*TASK BRIEF*. Using the listing below, give the number of lines where "regional" appears, and nothing else.

══ TASK INPUTS

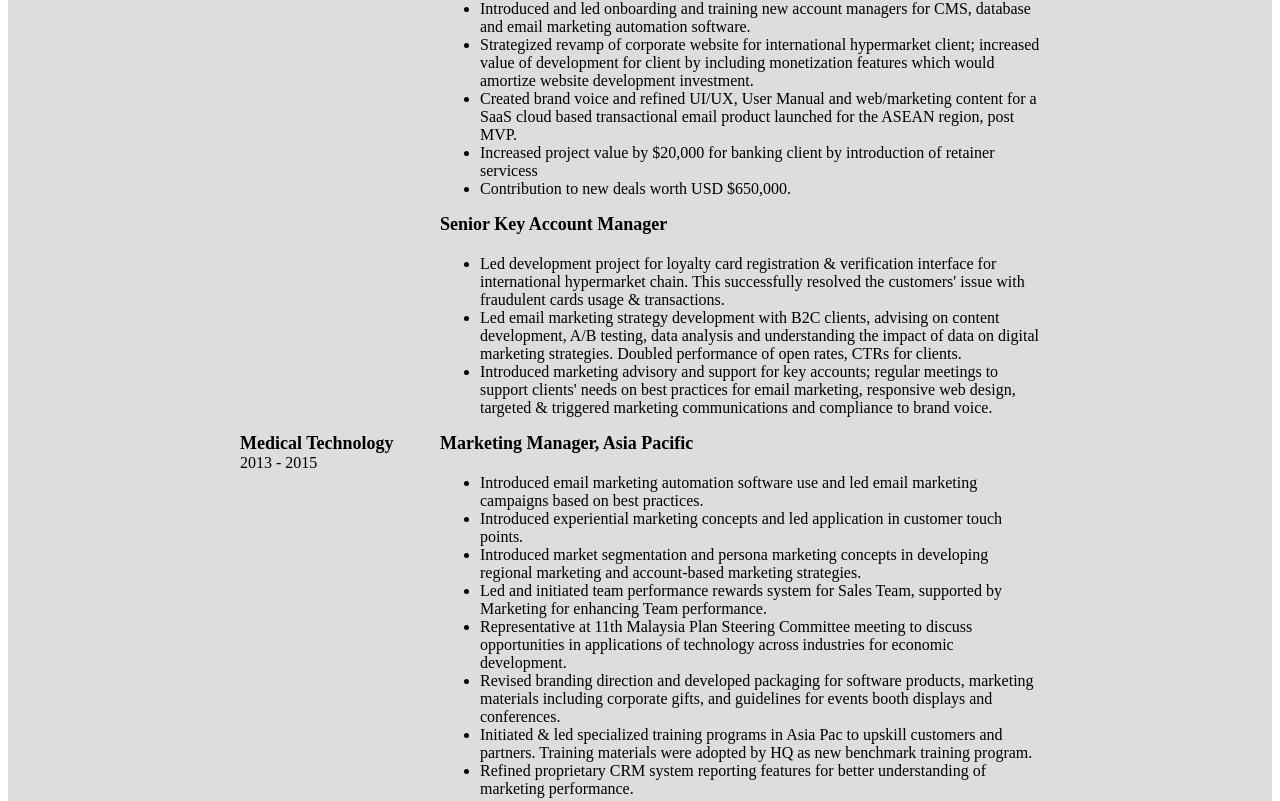
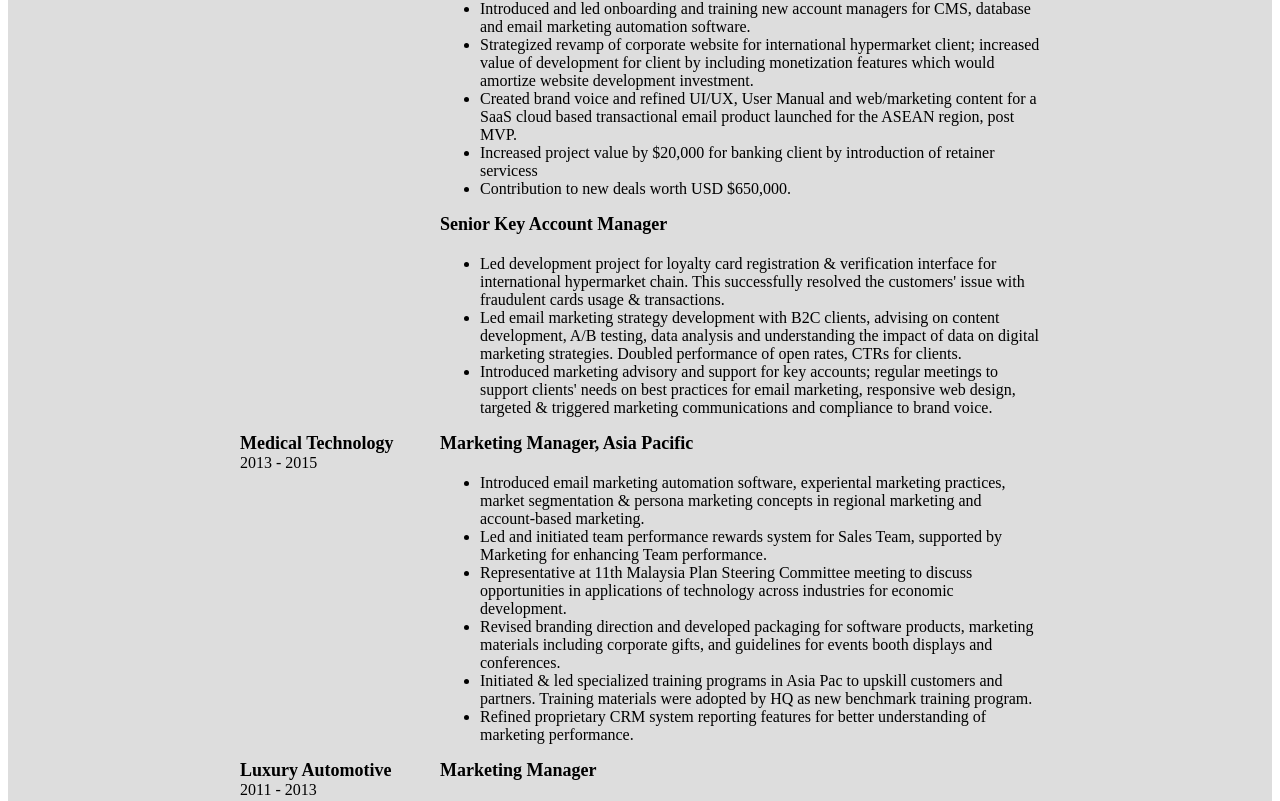
Before and after one commit to MMCBPM/HTMEL, a Gatsby app: page / in a window 1280 px wide. Shown: the part 1226-2027 px from the top of the page. Built offline with nearby package versions, Linux system fonts and the light colour scheme.

Commit message:
Mobile optimization changes

```diff
--- a/src/components/Experience/index.js
+++ b/src/components/Experience/index.js
@@ -44,9 +44,9 @@ export default () => (
         end="2015">
         <h4>Marketing Manager, Asia Pacific</h4>
         <ul>
-          <li>Introduced email marketing automation software use and led email marketing campaigns based on best practices.</li>
-          <li>Introduced experiential marketing concepts and led application in customer touch points. </li>
-          <li>Introduced market segmentation and persona marketing concepts in developing regional marketing and account-based marketing strategies. </li>
+          <li>Introduced email marketing automation software, experiental marketing practices,
+            market segmentation &amp; persona marketing concepts in regional marketing and
+            account-based marketing.</li>
           <li>Led and initiated team performance rewards system for Sales Team, supported by Marketing for enhancing Team performance.</li>
           <li>Representative at 11th Malaysia Plan Steering Committee meeting to discuss opportunities in applications of technology across industries for economic development. </li>
           <li>Revised branding direction and developed packaging for software products, marketing
--- a/src/components/Profile/styles.module.css
+++ b/src/components/Profile/styles.module.css
@@ -11,6 +11,7 @@
   display: flex;
   flex-direction: column;
   align-items: center;
+  padding: 0 20px;
 }
 
 .heading {
@@ -20,7 +21,7 @@
 
 .personalStatement {
   display: flex;
-  flex-direction: row;
+  flex-direction: column;
   width: 100%;
   color: #888;
   align-items: center;
@@ -35,10 +36,19 @@
   border-radius: 50%;
   width: 100px;
   height: 100px;
-  margin-right: 20px;
-}
+ }
 
 .skills {
   width: 100%;
   margin-bottom: 50px;
 }
+
+@media (min-width:600px) {
+  .personalStatement {
+     flex-direction: row;
+  }
+
+ .personalStatement img {
+    margin-right: 20px;
+  }
+}
```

════

*SOLUTION TO THE PROBLEM*. 2